Filter the entries, keeping every line with the string "triage".
Segment Open
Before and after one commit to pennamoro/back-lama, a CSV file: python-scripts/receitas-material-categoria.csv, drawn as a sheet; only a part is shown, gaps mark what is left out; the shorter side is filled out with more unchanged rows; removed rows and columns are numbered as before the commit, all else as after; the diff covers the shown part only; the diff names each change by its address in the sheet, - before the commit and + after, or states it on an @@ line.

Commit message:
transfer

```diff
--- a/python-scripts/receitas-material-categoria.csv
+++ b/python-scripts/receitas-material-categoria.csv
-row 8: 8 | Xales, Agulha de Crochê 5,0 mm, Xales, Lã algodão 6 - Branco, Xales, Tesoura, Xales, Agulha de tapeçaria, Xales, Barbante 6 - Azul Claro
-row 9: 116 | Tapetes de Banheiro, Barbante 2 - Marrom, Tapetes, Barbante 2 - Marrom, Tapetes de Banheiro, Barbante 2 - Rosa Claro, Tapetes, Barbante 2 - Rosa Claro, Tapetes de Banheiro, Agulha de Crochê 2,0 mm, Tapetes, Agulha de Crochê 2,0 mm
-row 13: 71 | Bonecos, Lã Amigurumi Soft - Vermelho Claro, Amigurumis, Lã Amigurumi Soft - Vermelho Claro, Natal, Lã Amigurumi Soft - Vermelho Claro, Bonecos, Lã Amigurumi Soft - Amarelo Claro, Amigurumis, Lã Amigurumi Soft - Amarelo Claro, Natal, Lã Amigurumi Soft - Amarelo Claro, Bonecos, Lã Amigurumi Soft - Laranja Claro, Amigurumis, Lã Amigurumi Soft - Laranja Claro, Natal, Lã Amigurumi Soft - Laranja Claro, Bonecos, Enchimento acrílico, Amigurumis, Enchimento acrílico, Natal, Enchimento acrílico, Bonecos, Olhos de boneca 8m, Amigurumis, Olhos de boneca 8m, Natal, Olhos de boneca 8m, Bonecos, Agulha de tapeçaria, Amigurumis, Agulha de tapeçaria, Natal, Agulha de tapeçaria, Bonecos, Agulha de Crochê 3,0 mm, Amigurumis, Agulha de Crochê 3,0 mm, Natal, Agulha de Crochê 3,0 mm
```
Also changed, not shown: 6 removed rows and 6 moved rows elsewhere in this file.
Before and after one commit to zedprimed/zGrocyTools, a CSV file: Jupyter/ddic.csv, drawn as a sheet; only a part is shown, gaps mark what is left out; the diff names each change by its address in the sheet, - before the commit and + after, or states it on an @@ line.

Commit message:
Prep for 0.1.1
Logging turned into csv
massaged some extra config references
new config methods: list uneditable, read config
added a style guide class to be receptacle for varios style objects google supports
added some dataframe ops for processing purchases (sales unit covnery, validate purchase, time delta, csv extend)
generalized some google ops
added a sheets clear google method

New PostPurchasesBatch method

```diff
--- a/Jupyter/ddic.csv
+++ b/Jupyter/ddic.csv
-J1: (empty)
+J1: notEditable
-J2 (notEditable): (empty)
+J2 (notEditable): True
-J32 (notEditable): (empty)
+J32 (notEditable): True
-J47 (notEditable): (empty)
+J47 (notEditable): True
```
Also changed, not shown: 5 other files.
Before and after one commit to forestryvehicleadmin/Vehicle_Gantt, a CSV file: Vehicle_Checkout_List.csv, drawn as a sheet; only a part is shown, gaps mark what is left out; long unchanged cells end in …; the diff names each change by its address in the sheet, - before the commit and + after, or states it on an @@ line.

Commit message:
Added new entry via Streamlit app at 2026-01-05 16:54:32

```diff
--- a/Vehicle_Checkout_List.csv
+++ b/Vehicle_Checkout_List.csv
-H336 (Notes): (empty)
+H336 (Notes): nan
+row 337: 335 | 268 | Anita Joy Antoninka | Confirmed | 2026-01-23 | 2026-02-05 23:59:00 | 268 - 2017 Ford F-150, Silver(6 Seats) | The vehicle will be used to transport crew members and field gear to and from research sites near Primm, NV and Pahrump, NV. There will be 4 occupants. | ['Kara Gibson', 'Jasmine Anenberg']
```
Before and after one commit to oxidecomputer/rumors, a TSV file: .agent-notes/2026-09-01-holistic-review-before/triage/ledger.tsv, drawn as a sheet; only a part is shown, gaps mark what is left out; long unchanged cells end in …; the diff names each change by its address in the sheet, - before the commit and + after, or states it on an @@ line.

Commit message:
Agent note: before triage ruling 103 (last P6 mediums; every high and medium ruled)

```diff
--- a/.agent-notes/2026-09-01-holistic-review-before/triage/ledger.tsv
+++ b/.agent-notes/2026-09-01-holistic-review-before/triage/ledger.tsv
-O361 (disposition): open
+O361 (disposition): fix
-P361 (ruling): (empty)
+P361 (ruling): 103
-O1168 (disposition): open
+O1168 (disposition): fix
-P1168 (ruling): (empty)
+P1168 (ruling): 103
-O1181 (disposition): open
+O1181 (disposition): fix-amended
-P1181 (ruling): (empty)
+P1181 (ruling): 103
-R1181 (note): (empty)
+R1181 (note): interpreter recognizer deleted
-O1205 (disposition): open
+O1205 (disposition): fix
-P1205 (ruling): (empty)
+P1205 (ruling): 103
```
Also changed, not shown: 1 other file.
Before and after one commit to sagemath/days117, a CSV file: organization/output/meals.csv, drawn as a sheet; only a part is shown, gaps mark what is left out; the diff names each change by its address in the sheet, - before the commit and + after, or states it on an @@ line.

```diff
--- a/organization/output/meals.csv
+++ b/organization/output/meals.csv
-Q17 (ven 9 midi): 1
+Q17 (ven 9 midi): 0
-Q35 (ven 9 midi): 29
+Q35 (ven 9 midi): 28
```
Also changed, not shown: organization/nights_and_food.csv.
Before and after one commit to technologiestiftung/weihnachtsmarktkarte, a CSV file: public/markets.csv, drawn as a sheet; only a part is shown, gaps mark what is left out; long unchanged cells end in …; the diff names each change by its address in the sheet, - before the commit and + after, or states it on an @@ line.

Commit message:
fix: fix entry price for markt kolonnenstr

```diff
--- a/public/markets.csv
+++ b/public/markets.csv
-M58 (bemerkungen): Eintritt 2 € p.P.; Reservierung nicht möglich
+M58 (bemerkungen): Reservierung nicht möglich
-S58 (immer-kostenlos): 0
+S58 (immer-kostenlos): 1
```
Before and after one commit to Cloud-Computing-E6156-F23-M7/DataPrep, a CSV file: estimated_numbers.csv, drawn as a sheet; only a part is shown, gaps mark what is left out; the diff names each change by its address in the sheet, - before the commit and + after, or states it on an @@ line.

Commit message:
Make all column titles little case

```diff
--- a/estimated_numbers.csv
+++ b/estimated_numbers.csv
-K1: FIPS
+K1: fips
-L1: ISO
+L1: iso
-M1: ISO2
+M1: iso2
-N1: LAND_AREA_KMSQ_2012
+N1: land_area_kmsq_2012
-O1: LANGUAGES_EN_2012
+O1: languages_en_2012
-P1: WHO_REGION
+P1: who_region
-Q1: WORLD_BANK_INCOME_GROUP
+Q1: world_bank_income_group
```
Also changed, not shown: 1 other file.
Segment Closed
> _Task output_:
Before and after one commit to oxidecomputer/rumors, a TSV file: .agent-notes/2026-09-01-holistic-review-before/triage/ledger.tsv, drawn as a sheet; only a part is shown, gaps mark what is left out; long unchanged cells end in …; the diff names each change by its address in the sheet, - before the commit and + after, or states it on an @@ line.
Agent note: before triage ruling 103 (last P6 mediums; every high and medium ruled)
--- a/.agent-notes/2026-09-01-holistic-review-before/triage/ledger.tsv
+++ b/.agent-notes/2026-09-01-holistic-review-before/triage/ledger.tsv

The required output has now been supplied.